Items listed in a dataset
::::

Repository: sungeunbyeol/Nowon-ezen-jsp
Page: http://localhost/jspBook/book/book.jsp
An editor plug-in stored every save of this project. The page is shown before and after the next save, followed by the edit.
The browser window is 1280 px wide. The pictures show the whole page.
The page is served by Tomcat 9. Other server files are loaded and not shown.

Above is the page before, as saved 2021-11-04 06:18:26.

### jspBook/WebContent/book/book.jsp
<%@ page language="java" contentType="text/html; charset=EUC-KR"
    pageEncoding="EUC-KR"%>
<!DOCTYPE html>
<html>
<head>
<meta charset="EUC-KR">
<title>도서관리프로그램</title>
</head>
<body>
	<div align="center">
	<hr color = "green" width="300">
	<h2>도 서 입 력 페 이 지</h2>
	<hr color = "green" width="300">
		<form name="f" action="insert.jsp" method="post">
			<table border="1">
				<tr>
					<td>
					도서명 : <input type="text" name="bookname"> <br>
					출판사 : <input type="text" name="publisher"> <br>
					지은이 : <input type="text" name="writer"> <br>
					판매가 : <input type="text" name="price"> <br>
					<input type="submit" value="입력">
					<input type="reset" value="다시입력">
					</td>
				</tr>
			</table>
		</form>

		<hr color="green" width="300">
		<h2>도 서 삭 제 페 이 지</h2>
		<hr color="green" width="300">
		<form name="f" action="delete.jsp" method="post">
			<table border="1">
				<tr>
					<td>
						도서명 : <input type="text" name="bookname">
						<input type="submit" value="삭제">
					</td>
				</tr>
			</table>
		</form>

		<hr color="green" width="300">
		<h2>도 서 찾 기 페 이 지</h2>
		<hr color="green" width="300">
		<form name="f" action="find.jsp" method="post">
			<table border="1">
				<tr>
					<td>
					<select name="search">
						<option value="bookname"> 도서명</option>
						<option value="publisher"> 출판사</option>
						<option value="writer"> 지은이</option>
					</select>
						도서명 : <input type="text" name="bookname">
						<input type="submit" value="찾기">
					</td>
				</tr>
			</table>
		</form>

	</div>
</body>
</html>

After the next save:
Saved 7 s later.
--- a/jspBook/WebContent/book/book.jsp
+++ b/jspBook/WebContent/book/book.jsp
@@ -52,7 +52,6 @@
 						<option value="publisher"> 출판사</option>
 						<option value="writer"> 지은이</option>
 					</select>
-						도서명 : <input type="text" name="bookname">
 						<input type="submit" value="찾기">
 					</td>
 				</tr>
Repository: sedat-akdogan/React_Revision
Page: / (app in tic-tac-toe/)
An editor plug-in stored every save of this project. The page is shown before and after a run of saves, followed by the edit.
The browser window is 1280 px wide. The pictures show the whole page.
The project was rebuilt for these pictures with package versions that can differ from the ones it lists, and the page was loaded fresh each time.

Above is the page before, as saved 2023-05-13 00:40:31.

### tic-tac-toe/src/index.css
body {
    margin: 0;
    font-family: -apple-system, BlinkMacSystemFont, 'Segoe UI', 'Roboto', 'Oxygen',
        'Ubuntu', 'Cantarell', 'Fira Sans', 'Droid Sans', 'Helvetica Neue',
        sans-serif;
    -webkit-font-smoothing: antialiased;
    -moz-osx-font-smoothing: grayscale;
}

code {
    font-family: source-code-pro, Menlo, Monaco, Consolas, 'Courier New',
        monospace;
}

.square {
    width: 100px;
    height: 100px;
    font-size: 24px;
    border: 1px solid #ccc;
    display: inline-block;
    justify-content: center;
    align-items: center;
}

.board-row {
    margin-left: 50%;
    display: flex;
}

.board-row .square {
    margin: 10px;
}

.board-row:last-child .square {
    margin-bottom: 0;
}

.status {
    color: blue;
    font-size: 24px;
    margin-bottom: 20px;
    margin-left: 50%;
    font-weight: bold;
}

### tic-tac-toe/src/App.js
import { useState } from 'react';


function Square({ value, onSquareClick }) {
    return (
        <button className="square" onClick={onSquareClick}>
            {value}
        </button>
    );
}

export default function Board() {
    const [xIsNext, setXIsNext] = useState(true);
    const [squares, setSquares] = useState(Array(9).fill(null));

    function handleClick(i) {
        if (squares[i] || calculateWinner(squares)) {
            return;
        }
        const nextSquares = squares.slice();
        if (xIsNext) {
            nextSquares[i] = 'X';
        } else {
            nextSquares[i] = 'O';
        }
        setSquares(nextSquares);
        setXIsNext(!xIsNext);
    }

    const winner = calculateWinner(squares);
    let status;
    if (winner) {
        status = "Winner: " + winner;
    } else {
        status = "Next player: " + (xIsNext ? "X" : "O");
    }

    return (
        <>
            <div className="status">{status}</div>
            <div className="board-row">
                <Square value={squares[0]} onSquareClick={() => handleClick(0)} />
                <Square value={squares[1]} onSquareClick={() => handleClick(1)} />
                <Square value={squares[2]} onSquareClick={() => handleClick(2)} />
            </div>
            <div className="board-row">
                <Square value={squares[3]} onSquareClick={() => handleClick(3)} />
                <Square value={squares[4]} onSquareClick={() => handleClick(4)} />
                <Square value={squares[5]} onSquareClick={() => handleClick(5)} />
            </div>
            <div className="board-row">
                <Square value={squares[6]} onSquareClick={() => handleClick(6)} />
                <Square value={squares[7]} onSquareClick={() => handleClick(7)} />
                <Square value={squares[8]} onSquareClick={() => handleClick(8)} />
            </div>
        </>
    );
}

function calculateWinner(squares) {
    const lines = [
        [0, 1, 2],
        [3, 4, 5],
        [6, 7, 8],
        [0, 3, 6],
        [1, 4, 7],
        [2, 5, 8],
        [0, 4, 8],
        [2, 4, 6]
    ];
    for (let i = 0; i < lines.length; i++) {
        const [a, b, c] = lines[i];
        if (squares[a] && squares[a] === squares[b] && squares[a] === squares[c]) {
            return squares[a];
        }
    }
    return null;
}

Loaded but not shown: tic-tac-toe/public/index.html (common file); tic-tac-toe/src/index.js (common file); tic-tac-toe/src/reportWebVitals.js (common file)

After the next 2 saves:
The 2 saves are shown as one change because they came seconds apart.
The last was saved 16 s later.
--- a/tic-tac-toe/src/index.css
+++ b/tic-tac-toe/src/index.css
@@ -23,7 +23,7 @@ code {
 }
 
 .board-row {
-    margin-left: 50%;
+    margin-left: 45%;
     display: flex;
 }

::::

What needs to be done: Write out each entry above exactly as it is written.

Answer to this problem:
Repository: sungeunbyeol/Nowon-ezen-jsp
Page: http://localhost/jspBook/book/book.jsp
An editor plug-in stored every save of this project. The page is shown before and after the next save, followed by the edit.
The browser window is 1280 px wide. The pictures show the whole page.
The page is served by Tomcat 9. Other server files are loaded and not shown.

Above is the page before, as saved 2021-11-04 06:18:26.

### jspBook/WebContent/book/book.jsp
<%@ page language="java" contentType="text/html; charset=EUC-KR"
    pageEncoding="EUC-KR"%>
<!DOCTYPE html>
<html>
<head>
<meta charset="EUC-KR">
<title>도서관리프로그램</title>
</head>
<body>
	<div align="center">
	<hr color = "green" width="300">
	<h2>도 서 입 력 페 이 지</h2>
	<hr color = "green" width="300">
		<form name="f" action="insert.jsp" method="post">
			<table border="1">
				<tr>
					<td>
					도서명 : <input type="text" name="bookname"> <br>
					출판사 : <input type="text" name="publisher"> <br>
					지은이 : <input type="text" name="writer"> <br>
					판매가 : <input type="text" name="price"> <br>
					<input type="submit" value="입력">
					<input type="reset" value="다시입력">
					</td>
				</tr>
			</table>
		</form>

		<hr color="green" width="300">
		<h2>도 서 삭 제 페 이 지</h2>
		<hr color="green" width="300">
		<form name="f" action="delete.jsp" method="post">
			<table border="1">
				<tr>
					<td>
						도서명 : <input type="text" name="bookname">
						<input type="submit" value="삭제">
					</td>
				</tr>
			</table>
		</form>

		<hr color="green" width="300">
		<h2>도 서 찾 기 페 이 지</h2>
		<hr color="green" width="300">
		<form name="f" action="find.jsp" method="post">
			<table border="1">
				<tr>
					<td>
					<select name="search">
						<option value="bookname"> 도서명</option>
						<option value="publisher"> 출판사</option>
						<option value="writer"> 지은이</option>
					</select>
						도서명 : <input type="text" name="bookname">
						<input type="submit" value="찾기">
					</td>
				</tr>
			</table>
		</form>

	</div>
</body>
</html>

After the next save:
Saved 7 s later.
--- a/jspBook/WebContent/book/book.jsp
+++ b/jspBook/WebContent/book/book.jsp
@@ -52,7 +52,6 @@
 						<option value="publisher"> 출판사</option>
 						<option value="writer"> 지은이</option>
 					</select>
-						도서명 : <input type="text" name="bookname">
 						<input type="submit" value="찾기">
 					</td>
 				</tr>
Repository: sedat-akdogan/React_Revision
Page: / (app in tic-tac-toe/)
An editor plug-in stored every save of this project. The page is shown before and after a run of saves, followed by the edit.
The browser window is 1280 px wide. The pictures show the whole page.
The project was rebuilt for these pictures with package versions that can differ from the ones it lists, and the page was loaded fresh each time.

Above is the page before, as saved 2023-05-13 00:40:31.

### tic-tac-toe/src/index.css
body {
    margin: 0;
    font-family: -apple-system, BlinkMacSystemFont, 'Segoe UI', 'Roboto', 'Oxygen',
        'Ubuntu', 'Cantarell', 'Fira Sans', 'Droid Sans', 'Helvetica Neue',
        sans-serif;
    -webkit-font-smoothing: antialiased;
    -moz-osx-font-smoothing: grayscale;
}

code {
    font-family: source-code-pro, Menlo, Monaco, Consolas, 'Courier New',
        monospace;
}

.square {
    width: 100px;
    height: 100px;
    font-size: 24px;
    border: 1px solid #ccc;
    display: inline-block;
    justify-content: center;
    align-items: center;
}

.board-row {
    margin-left: 50%;
    display: flex;
}

.board-row .square {
    margin: 10px;
}

.board-row:last-child .square {
    margin-bottom: 0;
}

.status {
    color: blue;
    font-size: 24px;
    margin-bottom: 20px;
    margin-left: 50%;
    font-weight: bold;
}

### tic-tac-toe/src/App.js
import { useState } from 'react';


function Square({ value, onSquareClick }) {
    return (
        <button className="square" onClick={onSquareClick}>
            {value}
        </button>
    );
}

export default function Board() {
    const [xIsNext, setXIsNext] = useState(true);
    const [squares, setSquares] = useState(Array(9).fill(null));

    function handleClick(i) {
        if (squares[i] || calculateWinner(squares)) {
            return;
        }
        const nextSquares = squares.slice();
        if (xIsNext) {
            nextSquares[i] = 'X';
        } else {
            nextSquares[i] = 'O';
        }
        setSquares(nextSquares);
        setXIsNext(!xIsNext);
    }

    const winner = calculateWinner(squares);
    let status;
    if (winner) {
        status = "Winner: " + winner;
    } else {
        status = "Next player: " + (xIsNext ? "X" : "O");
    }

    return (
        <>
            <div className="status">{status}</div>
            <div className="board-row">
                <Square value={squares[0]} onSquareClick={() => handleClick(0)} />
                <Square value={squares[1]} onSquareClick={() => handleClick(1)} />
                <Square value={squares[2]} onSquareClick={() => handleClick(2)} />
            </div>
            <div className="board-row">
                <Square value={squares[3]} onSquareClick={() => handleClick(3)} />
                <Square value={squares[4]} onSquareClick={() => handleClick(4)} />
                <Square value={squares[5]} onSquareClick={() => handleClick(5)} />
            </div>
            <div className="board-row">
                <Square value={squares[6]} onSquareClick={() => handleClick(6)} />
                <Square value={squares[7]} onSquareClick={() => handleClick(7)} />
                <Square value={squares[8]} onSquareClick={() => handleClick(8)} />
            </div>
        </>
    );
}

function calculateWinner(squares) {
    const lines = [
        [0, 1, 2],
        [3, 4, 5],
        [6, 7, 8],
        [0, 3, 6],
        [1, 4, 7],
        [2, 5, 8],
        [0, 4, 8],
        [2, 4, 6]
    ];
    for (let i = 0; i < lines.length; i++) {
        const [a, b, c] = lines[i];
        if (squares[a] && squares[a] === squares[b] && squares[a] === squares[c]) {
            return squares[a];
        }
    }
    return null;
}

Loaded but not shown: tic-tac-toe/public/index.html (common file); tic-tac-toe/src/index.js (common file); tic-tac-toe/src/reportWebVitals.js (common file)

After the next 2 saves:
The 2 saves are shown as one change because they came seconds apart.
The last was saved 16 s later.
--- a/tic-tac-toe/src/index.css
+++ b/tic-tac-toe/src/index.css
@@ -23,7 +23,7 @@ code {
 }
 
 .board-row {
-    margin-left: 50%;
+    margin-left: 45%;
     display: flex;
 }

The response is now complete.